Video

Video Technique May Eliminate Drill-and-Fill Dental Care

Many people dread visiting dentists because they're afraid of drills. Now, however, a technology developed by a British firm promises to eliminate the need for mechanical cleaning of dental cavities by speeding a natural process of tooth repair. VOA’s George Putic reports.
Video

Video China's Spratly Island Building Said to Light Up the Night 'Like A City'

Southeast Asian countries claim China has illegally seized territory in the Spratly islands. It is especially a concern for a Philippine mayor who says Beijing is occupying parts of his municipality. Jason Strother reports from the capital of Palawan province, Puerto Princesa.
Video

Video Ages-old Ice Reveals Secrets of Climate Change

Ice caps don't just exist at the world's poles. There are also tropical ice caps, and the largest sits atop the Peruvian Andes - but it is melting, quickly, and may be gone within the next 20 years. George Putic reports scientists are now rushing to take samples to get at the valuable information about climate change locked in the ice.
Video

Video French Experiment in Integrating Roma Under Threat

Plans to destroy France’s oldest slum have sparked an outcry on the part of its Roma residents. As Lisa Bryant reports from the Paris suburb of La Courneuve, rights groups argue the community is a fledgling experiment on integrating Roma who are often outcasts in many parts of Europe.
Video

Video Kenyans Turn to Agriculture for Business

Each year Kenyan universities continue to churn out graduates for the job market despite the already existing high rate of unemployment among youth in the country. Some of these young men and women have realized that agriculture can be as rewarding as any other business or job, and they are resorting to agribusiness in large numbers as a way of tackling unemployment. Rael Ombuor reports for VOA.
Video

Video First Women Graduate Elite Army Ranger School

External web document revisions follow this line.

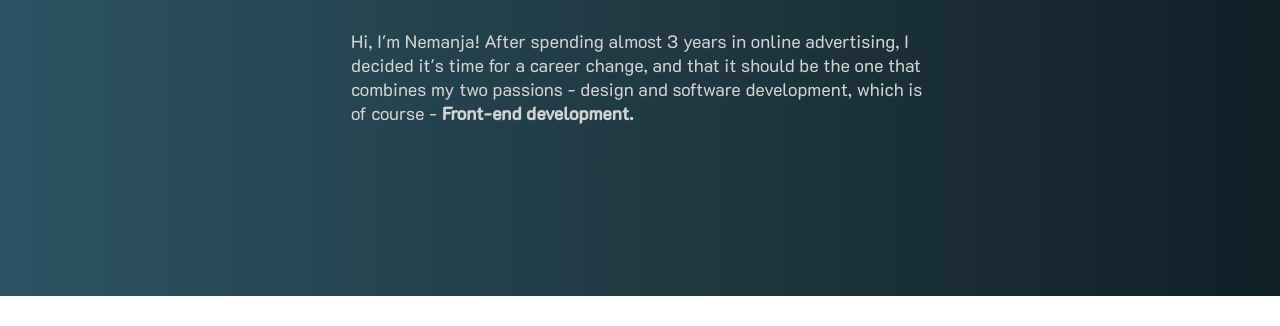
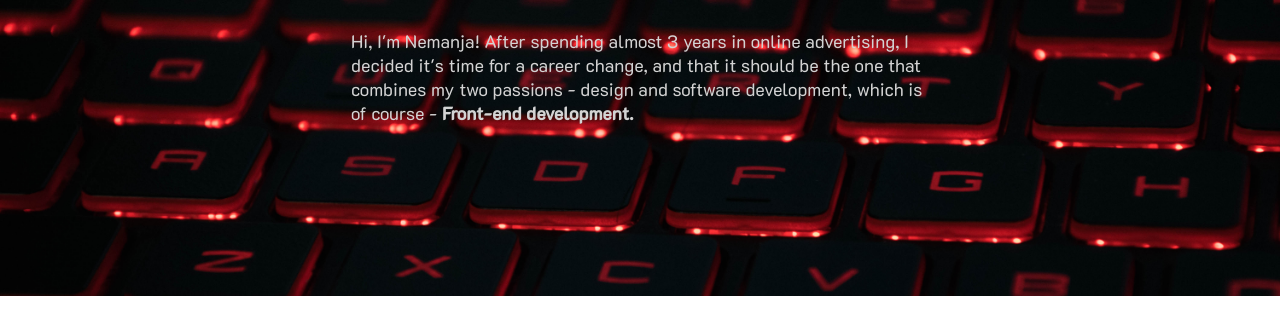
Before and after one commit to nemanjajeremic/Personal-Website, a plain HTML site: page index.html in a window 1280 px wide. Shown: the part 346-672 px from the top of the page. Drawn offline with Linux system fonts and the light colour scheme; a script that the page names is missing.

Commit message:
added bkground img

```diff
--- a/main.scss
+++ b/main.scss
@@ -97,12 +97,8 @@ main {
 
 .section-1__container {
     height: calc(80vh - 57.6px);
-    background: #0F2027;
-    /* fallback for old browsers */
-    background: -webkit-linear-gradient(to right, #2C5364, #203A43, #0F2027);
-    /* Chrome 10-25, Safari 5.1-6 */
-    background: linear-gradient(to right, #2C5364, #203A43, #0F2027);
-    /* W3C, IE 10+/ Edge, Firefox 16+, Chrome 26+, Opera 12+, Safari 7+ */
+    background-image: url(images/keyboard_background.jpg);
+    background-size: cover;
     display: flex;
     padding: 6rem 0;
     justify-content: center;
@@ -250,11 +246,14 @@ main {
     margin-left: auto;
     margin-right: auto;
     text-align: center;
+
     i {
         padding: 4px;
         font-size: 32px;
         color: black;
-        &:hover, &:active {
+
+        &:hover,
+        &:active {
             color: white;
         }
     }
```
Also changed, not shown: images/keyboard_background.jpg (added), main.css, 1 other file.
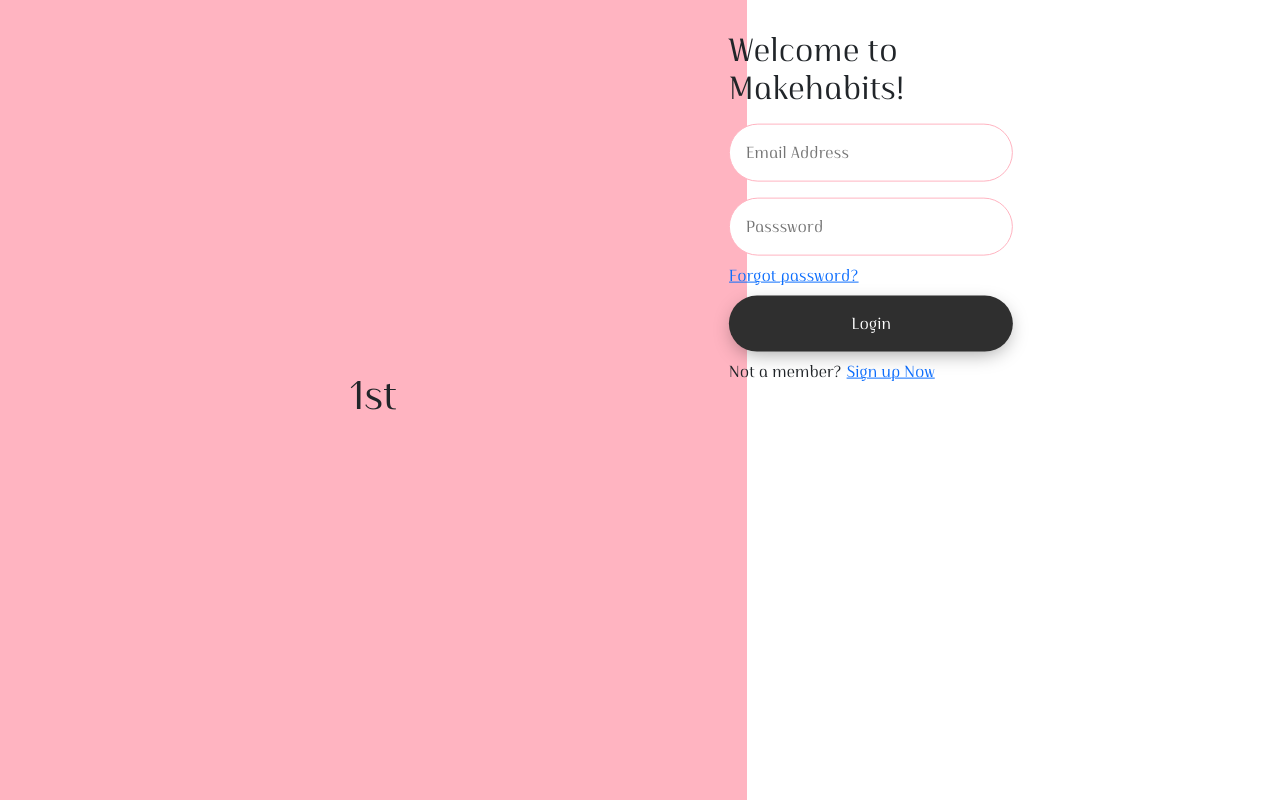
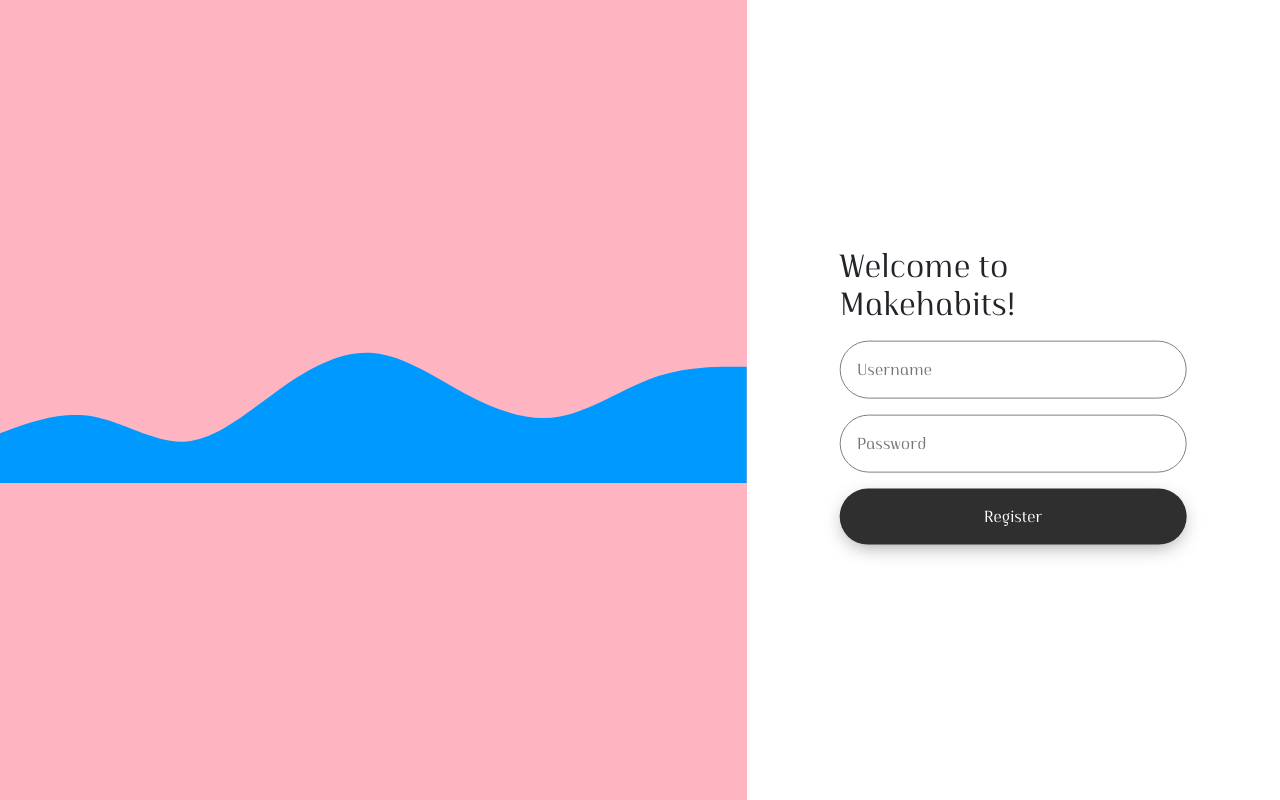
Before and after one commit to imvibbin/calendar-java, a React (Vite) app in the folder makehabits-react/: page /login in a window 1280 px wide. Built offline with nearby package versions, Linux system fonts and the light colour scheme.

Commit message:
el usuario ya se puede loguear

```diff
--- a/makehabits-react/src/pages/LoginPage.tsx
+++ b/makehabits-react/src/pages/LoginPage.tsx
@@ -1,11 +1,12 @@
 import { ChangeEvent, FormEvent, useState } from "react";
 import UserInterface from "../models/UserInterface";
-import { createUser } from "../services/UserService";
-import { Link } from "react-router-dom";
+import { loginUser } from "../services/UserService";
+import CustomError from "../models/CustomError";
+import { useNavigate } from "react-router-dom";
 
-import "./styles/LoginPage.css";
+import "./styles/RegisterPage.css";
 
-const LoginPage = () => {
+const RegisterPage = () => {
   const userInitial = {
     user_id: 0,
     username: "",
@@ -15,38 +16,60 @@
 
   const [user, setUser] = useState<UserInterface>(userInitial);
   const [btnStatus, setBtnClicked] = useState(false);
+  const navigate = useNavigate();
 
   const handleOnChange = (event: ChangeEvent<HTMLInputElement>) => {
     const { name, value } = event.target;
     setUser({ ...user, [name]: value });
   };
 
-  const handleSubmit = (event: FormEvent<HTMLFormElement>) => {
-    setBtnClicked(!btnStatus);
+  const handleSubmit = async (event: FormEvent<HTMLFormElement>) => {
+    setBtnClicked(true);
     event.preventDefault();
     console.log(`Button status: ${btnStatus}`);
     console.log(user);
-    createUser(user);
+    try {
+      const response = await loginUser(user.username, user.password);
+      localStorage.setItem("USER_DATA", JSON.stringify(response));
+      console.log("User created:", response);
+      setTimeout(() => {
+        navigate("/");
+      }, 1000);
+    } catch (error: any) {
+      const backendError = error as CustomError; // Cast to custom error type
+      if (backendError.message) {
+        console.error("Failed to authenticate user:", backendError.message);
+      } else {
+        console.error(
+          "Failed to authenticate user: An unknown error occurred.",
+        );
+      }
+    }
   };
 
   return (
     <>
       <div className="main-container container-fluid vh-100">
-        <div className="row vh-100">
-          <div className="main-container-banner col-7 d-flex align-items-center justify-content-center">
-            <h1 className="align-items-center">1st</h1>
+        <div className="row h-auto vh-100 overflow-hidden">
+          <div className="main-container-banner col-md-7 d-flex align-items-center justify-content-center overflow-hidden">
+            <svg xmlns="http://www.w3.org/2000/svg" viewBox="0 0 1440 320">
+              <path
+                fill="#0099ff"
+                fillOpacity="1"
+                d="M0,224L30,213.3C60,203,120,181,180,192C240,203,300,245,360,240C420,235,480,181,540,138.7C600,96,660,64,720,69.3C780,75,840,117,900,149.3C960,181,1020,203,1080,192C1140,181,1200,139,1260,117.3C1320,96,1380,96,1410,96L1440,96L1440,320L1410,320C1380,320,1320,320,1260,320C1200,320,1140,320,1080,320C1020,320,960,320,900,320C840,320,780,320,720,320C660,320,600,320,540,320C480,320,420,320,360,320C300,320,240,320,180,320C120,320,60,320,30,320L0,320Z"
+              ></path>
+            </svg>
           </div>
-          <div className="main-container-content col-5 d-flex align-items-center justify-content-center flex-column p-5">
-            <div className="main-container-content-form">
+          <div className="main-container-content col-5 p-5 position-relative">
+            <div className="main-container-content-form position-absolute">
               <h2>Welcome to Makehabits!</h2>
-
               <form onSubmit={handleSubmit} className="d-flex flex-column">
                 <input
                   type="text"
                   id="username"
                   className="p-3 rounded-pill"
                   name="username"
-                  placeholder="Email Address"
+                  placeholder="Username"
                   value={user.username}
                   onChange={handleOnChange}
                   required
@@ -56,34 +79,20 @@
                   id="password"
                   className="p-3 rounded-pill"
                   name="password"
-                  placeholder="Passsword"
+                  placeholder="Password"
                   value={user.password}
                   onChange={handleOnChange}
                   required
                 />
-                 <div>
-              <Link to="/login">Forgot password?</Link>
-                        </div>
                 <button
                   type="submit"
                   className={`p-3 rounded-pill mt-2 mb-2 ${
                     btnStatus ? "btn-triggered" : ""
                   }`}
                 >
-                  { btnStatus ? "Ok!" : "Login" }
-
-
-
-
+                  {btnStatus ? "Ok!" : "Register"}
                 </button>
               </form>
-              <div>
-      <p style={{ display: 'inline-block', marginRight: '5px' }}>Not a member?</p>
-      <p style={{ display: 'inline-block' }}>
-        <Link to="/registration">Sign up Now</Link>
-      </p>
-    </div>
-
             </div>
           </div>
         </div>
@@ -92,4 +101,4 @@
   );
 };
 
-export default LoginPage;
+export default RegisterPage;
```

Two women are making history for the U.S. Army by proving they are among the toughest of the tough. VOA's Carla Babb reports from Fort Benning, Georgia as 94 men and those two women rise as graduates of the difficult Ranger school.

VOA Blogs